(Beginning of Data in this exercise)

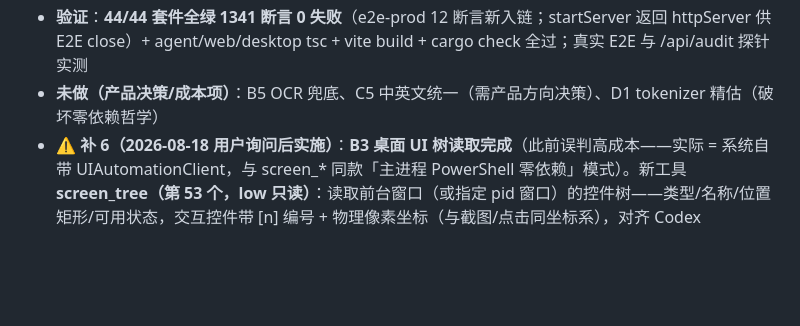
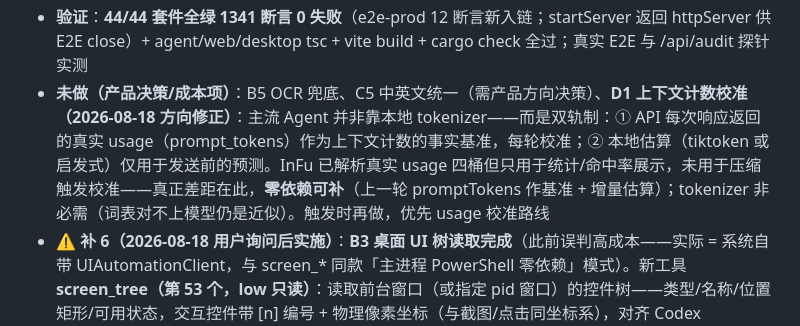
Before and after one commit to WinS0l/InFu-agent, a Markdown page: docs/ROADMAP.md, the part around the change. GitHub-like rendering; blank space fills up the shorter version.

Commit message:
docs: D1 方向修正——主流 Agent 双轨制（usage 事实基准 + 本地估算预测），触发时再做

```diff
--- a/docs/ROADMAP.md
+++ b/docs/ROADMAP.md
@@ -25,7 +25,7 @@
 - **A4 归档事件压缩（显式选项默认关）**——`general.compressArchivedEvents`（+compressArchivedAfterDays 默认 30 天）：启动扫描超期归档会话，事件压缩为「摘要 + 最近 200 条」（rebuild 兼容）；默认关保持 DB 无损语义
 - **D3 增量构建**——agent/web/shared tsconfig 加 incremental + tsBuildInfoFile（node_modules/.cache，不入库）
 - **验证**：**44/44 套件全绿 1341 断言 0 失败**（e2e-prod 12 断言新入链；startServer 返回 httpServer 供 E2E close）+ agent/web/desktop tsc + vite build + cargo check 全过；真实 E2E 与 /api/audit 探针实测
-- **未做（产品决策/成本项）**：B5 OCR 兜底、C5 中英文统一（需产品方向决策）、D1 tokenizer 精估（破坏零依赖哲学）
+- **未做（产品决策/成本项）**：B5 OCR 兜底、C5 中英文统一（需产品方向决策）、**D1 上下文计数校准（2026-08-18 方向修正）**：主流 Agent 并非靠本地 tokenizer——而是双轨制：① API 每次响应返回的真实 usage（prompt_tokens）作为上下文计数的事实基准，每轮校准；② 本地估算（tiktoken 或启发式）仅用于发送前的预测。InFu 已解析真实 usage 四桶但只用于统计/命中率展示，未用于压缩触发校准——真正差距在此，**零依赖可补**（上一轮 promptTokens 作基准 + 增量估算）；tokenizer 非必需（词表对不上模型仍是近似）。触发时再做，优先 usage 校准路线
 - ⚠️ **补 6（2026-08-18 用户询问后实施）**：**B3 桌面 UI 树读取完成**（此前误判高成本——实际 = 系统自带 UIAutomationClient，与 screen_* 同款「主进程 PowerShell 零依赖」模式）。新工具 **screen_tree（第 53 个，low 只读）**：读取前台窗口（或指定 pid 窗口）的控件树——类型/名称/位置矩形/可用状态，交互控件带 [n] 编号 + 物理像素坐标（与截图/点击同坐标系），对齐 Codex get_app_state；Agent 操作桌面应用前先读树（名称直接可读），不再只靠截图猜坐标。实现要点：`[Console]::OutputEncoding=UTF8`（PS5.1 默认 GBK 输出会乱码，本机冒烟实证）；-Command 单行模式语句间必须 `;` 分隔（`')'if(` 拼接是解析错误，冒烟实证）；10s 超时 + 深度/元素数上限 + 8K 截断。**验证**：本机真实冒烟（前台 ZCode 窗口读到 最小化/恢复/关闭 按钮+坐标，中文正常）；vision.test 新增 5 断言（返回/参数透传/不注入视觉队列/超长截断/非桌面拒绝）30/0；全量 44 套件全绿
 - ⚠️ **补 5（2026-08-18 用户提出）**：full 档（全权放行）下断网策略本就放行，🌐 临时联网按钮失去意义 → 隐藏（EgressPill approvalMode==="full" 返回 null，切回非 full 档恢复）。**开发中 E2E 抓到真实崩溃**：early return 放在 hooks 之前 → 切档时「Rendered fewer hooks」→ React 卸载整棵树（隐藏断言假绿）→ 修复为 hooks 之后返回。验证：E2E 新增切档 2 断言（full 隐藏/恢复）18/0；全量 44 套件 1353 断言全绿
 - ⚠️ **补 4（2026-08-18 用户提出）**：欢迎界面（无活动会话）🌐 临时联网也可用——补 3 的门控提示改为「本地待定态」：无会话时选时长仅置本地状态（不发 POST），发送消息时随 `/api/chat` 的 `egressMinutes`（剩余分钟数，store 兜底给排队消费/后台续跑）交给服务端，服务端 `setEgressAllow` 对新会话/续跑会话原子生效（无竞态）；有会话时仍直接 POST 立即生效。验证：win-sandbox-net 新增临时联网会话路径 3 断言（放行/他会话仍拦/审计 egress-allowed-temp）37/0；E2E 新增欢迎界面药丸 4 断言（可见/展开菜单/选时长激活/关闭）16/0；全量 44 套件全绿
```
Also changed, not shown: AGENTS.md (+1 -1 lines).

(End of Data in this exercise)

*Try it:*
Only lines holding the word "中英文统一" belong in the answer; copy all of them from the records.

*Response below:*
-- **未做（产品决策/成本项）**：B5 OCR 兜底、C5 中英文统一（需产品方向决策）、D1 tokenizer 精估（破坏零依赖哲学）
+- **未做（产品决策/成本项）**：B5 OCR 兜底、C5 中英文统一（需产品方向决策）、**D1 上下文计数校准（2026-08-18 方向修正）**：主流 Agent 并非靠本地 tokenizer——而是双轨制：① API 每次响应返回的真实 usage（prompt_tokens）作为上下文计数的事实基准，每轮校准；② 本地估算（tiktoken 或启发式）仅用于发送前的预测。InFu 已解析真实 usage 四桶但只用于统计/命中率展示，未用于压缩触发校准——真正差距在此，**零依赖可补**（上一轮 promptTokens 作基准 + 增量估算）；tokenizer 非必需（词表对不上模型仍是近似）。触发时再做，优先 usage 校准路线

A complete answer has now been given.